Work instructions: Give the listing again character for character, but drop the images.

Data for the task:
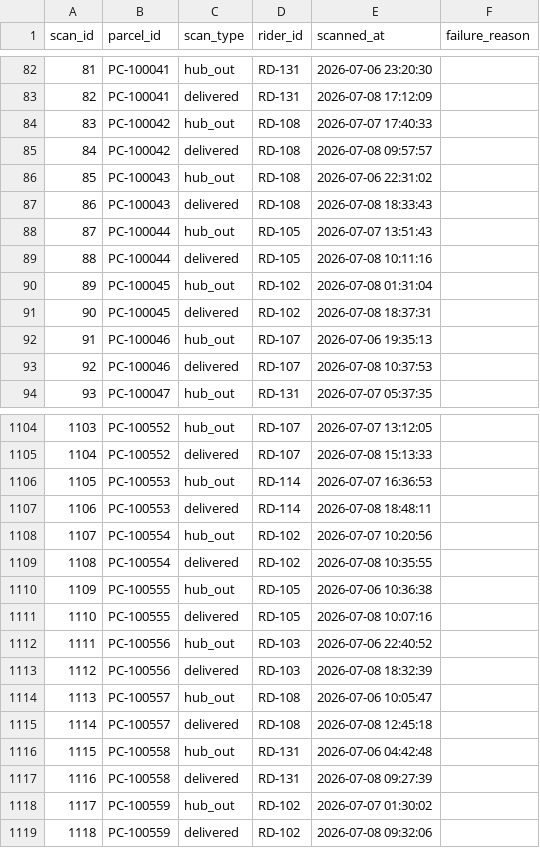
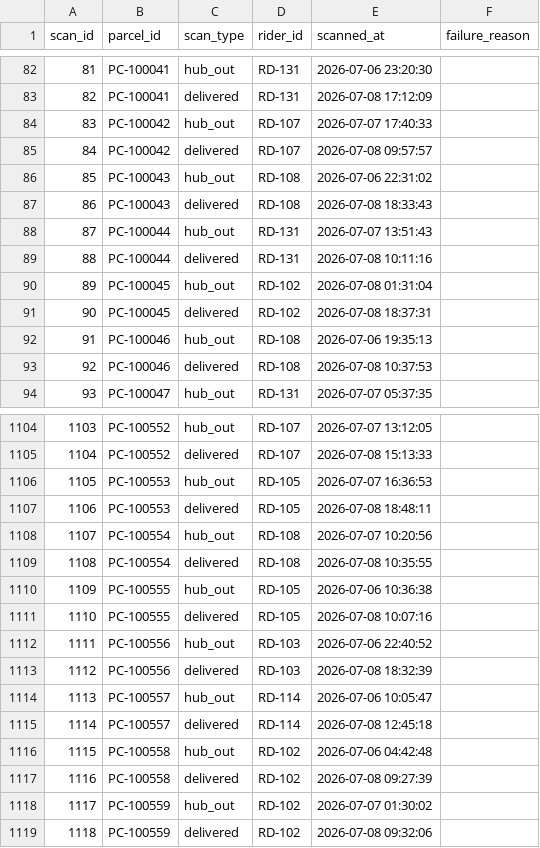
Before and after one commit to Omar-Asif/cpdas, a CSV file: data/scans.csv, drawn as a sheet; only a part is shown, gaps mark what is left out; the diff covers the shown part only.

```diff
--- a/data/scans.csv
+++ b/data/scans.csv
@@ -83,12 +83,12 @@ scan_id,parcel_id,scan_type,rider_id,scanned_at,failure_reason
 82,PC-100041,delivered,RD-131,2026-07-08 17:12:09,
-83,PC-100042,hub_out,RD-108,2026-07-07 17:40:33,
-84,PC-100042,delivered,RD-108,2026-07-08 09:57:57,
+83,PC-100042,hub_out,RD-107,2026-07-07 17:40:33,
+84,PC-100042,delivered,RD-107,2026-07-08 09:57:57,
 85,PC-100043,hub_out,RD-108,2026-07-06 22:31:02,
 86,PC-100043,delivered,RD-108,2026-07-08 18:33:43,
-87,PC-100044,hub_out,RD-105,2026-07-07 13:51:43,
-88,PC-100044,delivered,RD-105,2026-07-08 10:11:16,
+87,PC-100044,hub_out,RD-131,2026-07-07 13:51:43,
+88,PC-100044,delivered,RD-131,2026-07-08 10:11:16,
 89,PC-100045,hub_out,RD-102,2026-07-08 01:31:04,
 90,PC-100045,delivered,RD-102,2026-07-08 18:37:31,
-91,PC-100046,hub_out,RD-107,2026-07-06 19:35:13,
-92,PC-100046,delivered,RD-107,2026-07-08 10:37:53,
+91,PC-100046,hub_out,RD-108,2026-07-06 19:35:13,
+92,PC-100046,delivered,RD-108,2026-07-08 10:37:53,
 93,PC-100047,hub_out,RD-131,2026-07-07 05:37:35,
@@ -1105,6 +1105,6 @@ scan_id,parcel_id,scan_type,rider_id,scanned_at,failure_reason
 1104,PC-100552,delivered,RD-107,2026-07-08 15:13:33,
-1105,PC-100553,hub_out,RD-114,2026-07-07 16:36:53,
-1106,PC-100553,delivered,RD-114,2026-07-08 18:48:11,
-1107,PC-100554,hub_out,RD-102,2026-07-07 10:20:56,
-1108,PC-100554,delivered,RD-102,2026-07-08 10:35:55,
+1105,PC-100553,hub_out,RD-105,2026-07-07 16:36:53,
+1106,PC-100553,delivered,RD-105,2026-07-08 18:48:11,
+1107,PC-100554,hub_out,RD-108,2026-07-07 10:20:56,
+1108,PC-100554,delivered,RD-108,2026-07-08 10:35:55,
 1109,PC-100555,hub_out,RD-105,2026-07-06 10:36:38,
@@ -1113,6 +1113,6 @@ scan_id,parcel_id,scan_type,rider_id,scanned_at,failure_reason
 1112,PC-100556,delivered,RD-103,2026-07-08 18:32:39,
-1113,PC-100557,hub_out,RD-108,2026-07-06 10:05:47,
-1114,PC-100557,delivered,RD-108,2026-07-08 12:45:18,
-1115,PC-100558,hub_out,RD-131,2026-07-06 04:42:48,
-1116,PC-100558,delivered,RD-131,2026-07-08 09:27:39,
+1113,PC-100557,hub_out,RD-114,2026-07-06 10:05:47,
+1114,PC-100557,delivered,RD-114,2026-07-08 12:45:18,
+1115,PC-100558,hub_out,RD-102,2026-07-06 04:42:48,
+1116,PC-100558,delivered,RD-102,2026-07-08 09:27:39,
 1117,PC-100559,hub_out,RD-102,2026-07-07 01:30:02,
```
Also changed, not shown: 84 edited cells elsewhere in this file, data/zone_assignments.csv, 11 other files.
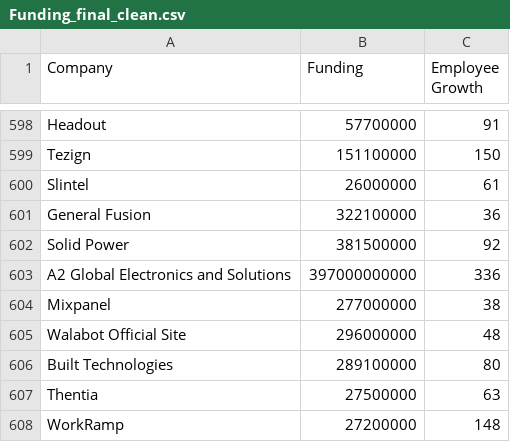
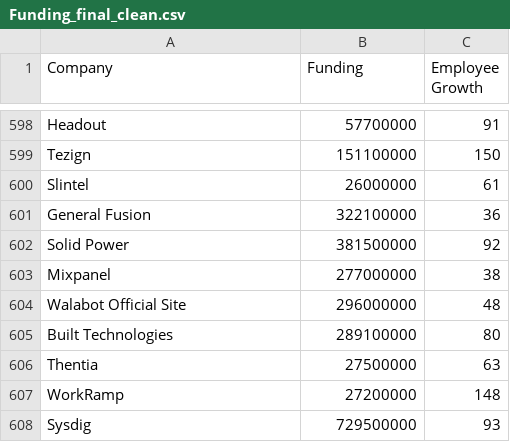
Before and after one commit to markstringer2002/markstringer2002.github.io, a CSV file: Funding_final_clean.csv, drawn as a sheet; only a part is shown, gaps mark what is left out; the shorter side is filled out with more unchanged rows.

Commit message:
Add files via upload

```diff
--- a/Funding_final_clean.csv
+++ b/Funding_final_clean.csv
@@ -602,3 +602,2 @@ General Fusion,322100000,36,,
 Solid Power,381500000,92,,
-A2 Global Electronics and Solutions,397000000000,336,,
 Mixpanel,277000000,38,,
```
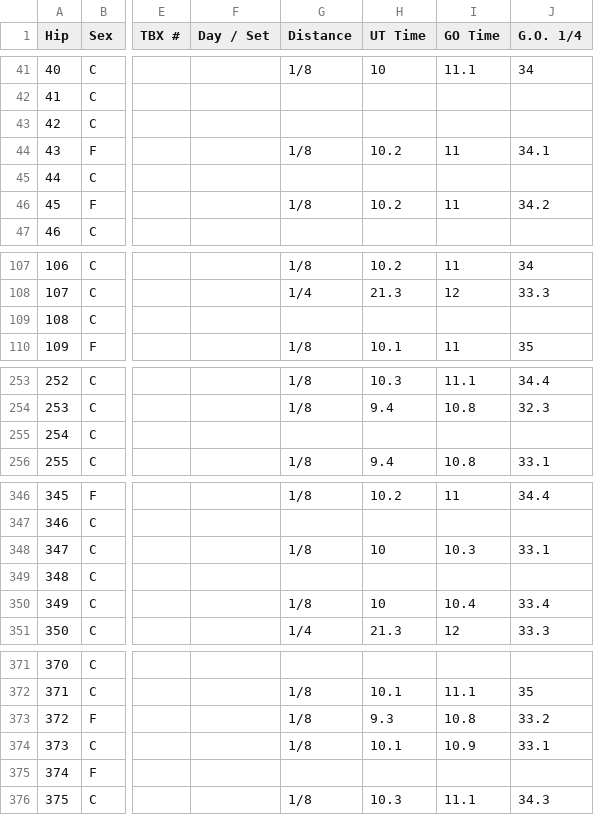
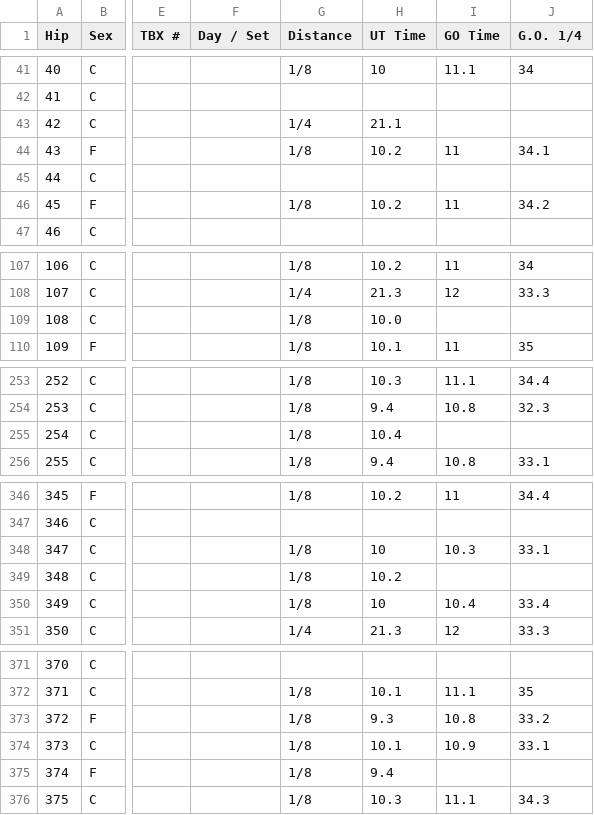
Before and after one commit to tomwilson41986/breezeupanalytics, a CSV file: frontend/public/data/live-sale-times/obs_march_2026.csv, drawn as a sheet; only a part is shown, gaps mark what is left out; the diff covers the shown part only; the diff names each change by its address in the sheet, - before the commit and + after, or states it on an @@ line.

```diff
--- a/frontend/public/data/live-sale-times/obs_march_2026.csv
+++ b/frontend/public/data/live-sale-times/obs_march_2026.csv
-G43 (Distance): (empty)
+G43 (Distance): 1/4
-H43 (UT Time): (empty)
+H43 (UT Time): 21.1
-G109 (Distance): (empty)
+G109 (Distance): 1/8
-H109 (UT Time): (empty)
+H109 (UT Time): 10.0
-G255 (Distance): (empty)
+G255 (Distance): 1/8
-H255 (UT Time): (empty)
+H255 (UT Time): 10.4
-G349 (Distance): (empty)
+G349 (Distance): 1/8
-H349 (UT Time): (empty)
+H349 (UT Time): 10.2
-G375 (Distance): (empty)
+G375 (Distance): 1/8
-H375 (UT Time): (empty)
+H375 (UT Time): 9.4
```
Also changed, not shown: 6 edited cells elsewhere in this file, 12 other files.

Task result:
Before and after one commit to Omar-Asif/cpdas, a CSV file: data/scans.csv, drawn as a sheet; only a part is shown, gaps mark what is left out; the diff covers the shown part only.

```diff
--- a/data/scans.csv
+++ b/data/scans.csv
@@ -83,12 +83,12 @@ scan_id,parcel_id,scan_type,rider_id,scanned_at,failure_reason
 82,PC-100041,delivered,RD-131,2026-07-08 17:12:09,
-83,PC-100042,hub_out,RD-108,2026-07-07 17:40:33,
-84,PC-100042,delivered,RD-108,2026-07-08 09:57:57,
+83,PC-100042,hub_out,RD-107,2026-07-07 17:40:33,
+84,PC-100042,delivered,RD-107,2026-07-08 09:57:57,
 85,PC-100043,hub_out,RD-108,2026-07-06 22:31:02,
 86,PC-100043,delivered,RD-108,2026-07-08 18:33:43,
-87,PC-100044,hub_out,RD-105,2026-07-07 13:51:43,
-88,PC-100044,delivered,RD-105,2026-07-08 10:11:16,
+87,PC-100044,hub_out,RD-131,2026-07-07 13:51:43,
+88,PC-100044,delivered,RD-131,2026-07-08 10:11:16,
 89,PC-100045,hub_out,RD-102,2026-07-08 01:31:04,
 90,PC-100045,delivered,RD-102,2026-07-08 18:37:31,
-91,PC-100046,hub_out,RD-107,2026-07-06 19:35:13,
-92,PC-100046,delivered,RD-107,2026-07-08 10:37:53,
+91,PC-100046,hub_out,RD-108,2026-07-06 19:35:13,
+92,PC-100046,delivered,RD-108,2026-07-08 10:37:53,
 93,PC-100047,hub_out,RD-131,2026-07-07 05:37:35,
@@ -1105,6 +1105,6 @@ scan_id,parcel_id,scan_type,rider_id,scanned_at,failure_reason
 1104,PC-100552,delivered,RD-107,2026-07-08 15:13:33,
-1105,PC-100553,hub_out,RD-114,2026-07-07 16:36:53,
-1106,PC-100553,delivered,RD-114,2026-07-08 18:48:11,
-1107,PC-100554,hub_out,RD-102,2026-07-07 10:20:56,
-1108,PC-100554,delivered,RD-102,2026-07-08 10:35:55,
+1105,PC-100553,hub_out,RD-105,2026-07-07 16:36:53,
+1106,PC-100553,delivered,RD-105,2026-07-08 18:48:11,
+1107,PC-100554,hub_out,RD-108,2026-07-07 10:20:56,
+1108,PC-100554,delivered,RD-108,2026-07-08 10:35:55,
 1109,PC-100555,hub_out,RD-105,2026-07-06 10:36:38,
@@ -1113,6 +1113,6 @@ scan_id,parcel_id,scan_type,rider_id,scanned_at,failure_reason
 1112,PC-100556,delivered,RD-103,2026-07-08 18:32:39,
-1113,PC-100557,hub_out,RD-108,2026-07-06 10:05:47,
-1114,PC-100557,delivered,RD-108,2026-07-08 12:45:18,
-1115,PC-100558,hub_out,RD-131,2026-07-06 04:42:48,
-1116,PC-100558,delivered,RD-131,2026-07-08 09:27:39,
+1113,PC-100557,hub_out,RD-114,2026-07-06 10:05:47,
+1114,PC-100557,delivered,RD-114,2026-07-08 12:45:18,
+1115,PC-100558,hub_out,RD-102,2026-07-06 04:42:48,
+1116,PC-100558,delivered,RD-102,2026-07-08 09:27:39,
 1117,PC-100559,hub_out,RD-102,2026-07-07 01:30:02,
```
Also changed, not shown: 84 edited cells elsewhere in this file, data/zone_assignments.csv, 11 other files.
Before and after one commit to markstringer2002/markstringer2002.github.io, a CSV file: Funding_final_clean.csv, drawn as a sheet; only a part is shown, gaps mark what is left out; the shorter side is filled out with more unchanged rows.

Commit message:
Add files via upload

```diff
--- a/Funding_final_clean.csv
+++ b/Funding_final_clean.csv
@@ -602,3 +602,2 @@ General Fusion,322100000,36,,
 Solid Power,381500000,92,,
-A2 Global Electronics and Solutions,397000000000,336,,
 Mixpanel,277000000,38,,
```
Before and after one commit to tomwilson41986/breezeupanalytics, a CSV file: frontend/public/data/live-sale-times/obs_march_2026.csv, drawn as a sheet; only a part is shown, gaps mark what is left out; the diff covers the shown part only; the diff names each change by its address in the sheet, - before the commit and + after, or states it on an @@ line.

```diff
--- a/frontend/public/data/live-sale-times/obs_march_2026.csv
+++ b/frontend/public/data/live-sale-times/obs_march_2026.csv
-G43 (Distance): (empty)
+G43 (Distance): 1/4
-H43 (UT Time): (empty)
+H43 (UT Time): 21.1
-G109 (Distance): (empty)
+G109 (Distance): 1/8
-H109 (UT Time): (empty)
+H109 (UT Time): 10.0
-G255 (Distance): (empty)
+G255 (Distance): 1/8
-H255 (UT Time): (empty)
+H255 (UT Time): 10.4
-G349 (Distance): (empty)
+G349 (Distance): 1/8
-H349 (UT Time): (empty)
+H349 (UT Time): 10.2
-G375 (Distance): (empty)
+G375 (Distance): 1/8
-H375 (UT Time): (empty)
+H375 (UT Time): 9.4
```
Also changed, not shown: 6 edited cells elsewhere in this file, 12 other files.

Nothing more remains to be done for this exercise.